This expression by Will Davies has stuck with me since I read it a few months ago. Teaching is a disturbing example of the process Will is alluding to: ratcheting up demands on staff to the point where many are unwilling to continue. In fact increasing numbers seem unable to continue:
The BBC has also seen a survey of 3,500 members of the Nasuwt teaching union which shows more than two-thirds of respondents considered quitting the profession in the past year.
Workload was the top concern, with 89% citing this as a problem, followed by pay (45%), inspection (44%), curriculum reform (42%) and pupil behaviour (40%). In addition:
- 83% had reported workplace stress
- 67% said their job has adversely impacted their mental or physical health
- Almost half of the three thousand respondents reported they had seen a doctor because of work-related mental or physical health problems
- 5% had been hospitalised, and
- 2% said they had self-harmed.
Much of the issue here stems from the demand for ‘excellence’: as David Cameron recently put it, “if you’re not good or outstanding, you have to change. If you can’t do it yourself, you have to let experts come in and help you”. For head teachers a bad Ofsted report can mean the end of their career and this tyranny of excellence mutates into something ever more brutal as it works its way down the hierarchy.
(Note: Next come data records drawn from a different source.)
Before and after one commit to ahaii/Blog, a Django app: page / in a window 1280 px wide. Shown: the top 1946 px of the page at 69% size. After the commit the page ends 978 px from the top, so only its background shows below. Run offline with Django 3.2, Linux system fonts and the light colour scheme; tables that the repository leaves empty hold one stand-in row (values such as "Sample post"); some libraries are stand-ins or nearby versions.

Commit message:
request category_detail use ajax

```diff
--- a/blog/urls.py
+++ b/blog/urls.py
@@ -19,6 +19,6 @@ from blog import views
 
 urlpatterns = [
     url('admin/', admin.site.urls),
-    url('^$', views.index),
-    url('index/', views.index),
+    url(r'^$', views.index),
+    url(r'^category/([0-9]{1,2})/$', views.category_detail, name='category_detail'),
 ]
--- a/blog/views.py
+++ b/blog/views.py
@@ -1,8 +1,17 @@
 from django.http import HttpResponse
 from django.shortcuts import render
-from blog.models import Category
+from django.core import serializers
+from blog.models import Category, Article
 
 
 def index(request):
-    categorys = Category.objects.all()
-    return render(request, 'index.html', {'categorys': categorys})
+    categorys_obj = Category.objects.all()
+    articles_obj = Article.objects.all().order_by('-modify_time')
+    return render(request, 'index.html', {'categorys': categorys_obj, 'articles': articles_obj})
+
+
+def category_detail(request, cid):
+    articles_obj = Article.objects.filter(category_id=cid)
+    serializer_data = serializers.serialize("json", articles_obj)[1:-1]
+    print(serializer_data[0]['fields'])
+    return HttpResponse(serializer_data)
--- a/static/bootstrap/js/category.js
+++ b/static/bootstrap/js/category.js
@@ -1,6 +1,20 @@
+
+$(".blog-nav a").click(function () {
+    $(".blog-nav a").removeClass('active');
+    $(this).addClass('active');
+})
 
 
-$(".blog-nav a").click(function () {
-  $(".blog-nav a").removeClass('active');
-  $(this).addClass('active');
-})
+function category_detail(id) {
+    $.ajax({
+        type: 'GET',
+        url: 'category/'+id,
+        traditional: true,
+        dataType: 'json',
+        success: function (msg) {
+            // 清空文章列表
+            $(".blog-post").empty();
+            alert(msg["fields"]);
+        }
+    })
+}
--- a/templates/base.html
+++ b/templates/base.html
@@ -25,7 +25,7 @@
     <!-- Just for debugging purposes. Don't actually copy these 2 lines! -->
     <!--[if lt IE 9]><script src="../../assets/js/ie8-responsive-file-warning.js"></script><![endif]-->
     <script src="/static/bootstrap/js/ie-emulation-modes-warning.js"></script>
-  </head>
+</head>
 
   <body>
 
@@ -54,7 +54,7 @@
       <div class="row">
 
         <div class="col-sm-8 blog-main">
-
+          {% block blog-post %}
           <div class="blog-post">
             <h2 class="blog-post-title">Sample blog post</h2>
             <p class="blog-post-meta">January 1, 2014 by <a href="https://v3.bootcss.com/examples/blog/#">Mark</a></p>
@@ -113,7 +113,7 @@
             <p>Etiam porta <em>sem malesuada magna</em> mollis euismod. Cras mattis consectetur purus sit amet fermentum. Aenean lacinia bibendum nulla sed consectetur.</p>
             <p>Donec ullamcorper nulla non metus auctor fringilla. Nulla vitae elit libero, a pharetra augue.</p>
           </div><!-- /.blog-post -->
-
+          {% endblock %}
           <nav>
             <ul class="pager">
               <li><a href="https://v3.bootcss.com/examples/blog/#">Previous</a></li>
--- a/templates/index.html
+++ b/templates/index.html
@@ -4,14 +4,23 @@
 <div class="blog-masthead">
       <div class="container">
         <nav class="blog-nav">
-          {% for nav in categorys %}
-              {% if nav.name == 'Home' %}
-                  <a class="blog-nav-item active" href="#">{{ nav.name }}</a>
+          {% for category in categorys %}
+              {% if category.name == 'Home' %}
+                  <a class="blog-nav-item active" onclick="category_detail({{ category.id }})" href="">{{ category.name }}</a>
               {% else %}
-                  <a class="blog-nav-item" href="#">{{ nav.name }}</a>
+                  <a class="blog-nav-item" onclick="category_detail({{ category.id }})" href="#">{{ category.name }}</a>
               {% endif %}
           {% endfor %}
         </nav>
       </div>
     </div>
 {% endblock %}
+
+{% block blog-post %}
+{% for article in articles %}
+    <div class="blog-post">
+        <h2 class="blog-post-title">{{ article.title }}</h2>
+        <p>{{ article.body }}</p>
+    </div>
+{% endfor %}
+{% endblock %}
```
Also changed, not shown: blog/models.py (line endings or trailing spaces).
Replace ‘heads’ with ‘HoDs’ and ‘Ofsted’ with ‘REF’ and we can see the same trend at work in higher education. Meanwhile the VCs fly around the world, creating strategic partnerships to actualise latent synergies. Here on the ground, one in six universities refuse to answer freedom of information requests about their expenses.
Across both spheres, we can see people breaking the professions, one personal tragedy at a time, while rewarding themselves extravagantly for doing so.